That said, even regular lossless files at 16-bit and 44kHz sound great on the AK100, thanks to the quality of the Wolfson D/A converter. There’s also a five-band graphic equalizer; many audiophiles sneer at using one, but it’s useful in some situations. It’s not parametric—you can’t control the EQ points, but they’re quite musical, at 60, 170, 310, 600, and 16,000Hz. The AK100 supports stereo Bluetooth streaming, so you can listen to music wirelessly, albeit at slightly compromised sound quality. Iriver recommends sticking with 44.1kHz or 48kHz files in this case, as larger ones will strain the wireless connection.
The 2,000mAh battery lasted for a solid 10 hours, 5 minutes on a continuous playback test while driving the Sennheiser HD 25 II headphone pair. But without an AC adapter, the player takes almost six hours to charge via USB, which is disappointing.
Omissions and Conclusions
So the audio quality is excellent, if not necessarily worth $700. But with the AK100, you’re also giving up a lot of features that much less expensive players have had for years. There’s no camera (front or rear) or high-definition camcorder. It doesn’t run apps. There’s no Wi-Fi, so you can’t sync music wirelessly, access any cloud storage, or listen to streaming services. You can’t record any audio at all, which seems like a missed opportunity, given that studio-quality 24-bit, 96kHz recorders run $200 to $400 and sometimes even include built-in stereo condenser microphones at that price.

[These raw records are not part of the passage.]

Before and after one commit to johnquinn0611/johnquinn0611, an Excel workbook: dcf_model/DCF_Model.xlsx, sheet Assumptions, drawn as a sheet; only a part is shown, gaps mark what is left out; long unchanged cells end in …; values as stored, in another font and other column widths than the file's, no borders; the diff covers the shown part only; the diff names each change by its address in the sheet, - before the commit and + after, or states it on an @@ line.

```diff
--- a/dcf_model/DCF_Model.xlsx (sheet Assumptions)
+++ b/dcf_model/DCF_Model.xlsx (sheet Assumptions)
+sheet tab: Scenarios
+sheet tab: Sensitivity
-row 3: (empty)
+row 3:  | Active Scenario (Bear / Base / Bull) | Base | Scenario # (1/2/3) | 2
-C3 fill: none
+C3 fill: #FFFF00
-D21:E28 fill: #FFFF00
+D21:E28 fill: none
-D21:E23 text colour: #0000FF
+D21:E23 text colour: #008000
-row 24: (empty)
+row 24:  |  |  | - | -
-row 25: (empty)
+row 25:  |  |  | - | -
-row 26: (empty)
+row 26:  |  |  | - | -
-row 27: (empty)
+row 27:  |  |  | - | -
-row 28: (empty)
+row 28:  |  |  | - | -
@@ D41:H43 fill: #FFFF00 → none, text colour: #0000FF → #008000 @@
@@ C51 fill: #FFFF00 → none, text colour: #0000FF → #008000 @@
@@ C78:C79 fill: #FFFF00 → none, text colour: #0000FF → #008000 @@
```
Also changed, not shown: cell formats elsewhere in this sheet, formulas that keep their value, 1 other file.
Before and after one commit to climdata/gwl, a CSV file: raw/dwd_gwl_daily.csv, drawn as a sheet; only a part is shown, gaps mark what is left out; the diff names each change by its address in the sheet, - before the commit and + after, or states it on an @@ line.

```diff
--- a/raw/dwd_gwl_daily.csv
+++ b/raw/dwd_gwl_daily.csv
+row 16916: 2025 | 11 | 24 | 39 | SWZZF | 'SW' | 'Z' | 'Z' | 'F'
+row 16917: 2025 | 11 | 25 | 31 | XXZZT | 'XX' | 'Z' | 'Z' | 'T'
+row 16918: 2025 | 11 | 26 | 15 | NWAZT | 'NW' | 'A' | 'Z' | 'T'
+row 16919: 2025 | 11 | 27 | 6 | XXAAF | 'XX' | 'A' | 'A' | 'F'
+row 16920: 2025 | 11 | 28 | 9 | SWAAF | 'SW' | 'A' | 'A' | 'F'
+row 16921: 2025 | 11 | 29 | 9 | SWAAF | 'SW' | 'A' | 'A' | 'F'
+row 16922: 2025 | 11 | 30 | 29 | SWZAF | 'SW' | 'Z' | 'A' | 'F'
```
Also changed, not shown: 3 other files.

Incredibly, there’s no AAC or Apple Lossless support—an almost unbelievable omission, given the iTunes Store’s overwhelming market share, and the fact that many audiophiles committed to ripping CDs to Apple Lossless years ago. If you use iTunes, this player is more trouble than it’s worth. And while HDtracks downloads often sound incredible, they’re expensive, and the site’s archaic file downloader requires Java, freezes up often, and looks like something you’d use to log into Netzero or Juno on Windows 95. A spokesperson for the company said HDtracks is putting the final touches on a new downloader that should become available sometime in the next few weeks; I tested it during the review and found it a huge improvement.
You can argue that none of this matters to audiophiles in pursuit of ultimate sound quality. But with all of the above issues, the market for this device will be seriously limited—and this is coming from a genuine fan of high-resolution audio, and someone who advocates listening to lossless tracks whenever possible. Wealthy, hardcore audiophiles that classify $1,500 bookshelf speakers as “affordable” will probably want to snap the AK100 up immediately for its Wolfson DAC and 24-bit/192kHz support. But even if you’re in that group, just know that you’re getting an extremely barebones device for an extremely high price. For now, the rest of us would do just fine in committing the money to a beautiful pair of headphones, maybe an external headphone amp depending on the headphone model you select, an iPod touch or HTC Droid DNA, and plenty of 16-bit, 44.1kHz lossless music tracks. Pristine audio doesn’t have to be this esoteric—or expensive.
By Jamie Lendino, PCMag
- Weight: 4.3 lb
- Dimensions: 3.11 x 2.33 x 0.57 inches
- Storage Capacity (as Tested): 32 GB
- Expansion Slot: Yes
- Radio: No
- Music Playback Formats: FLAC, MP3, OGG, WAV, WMA, APE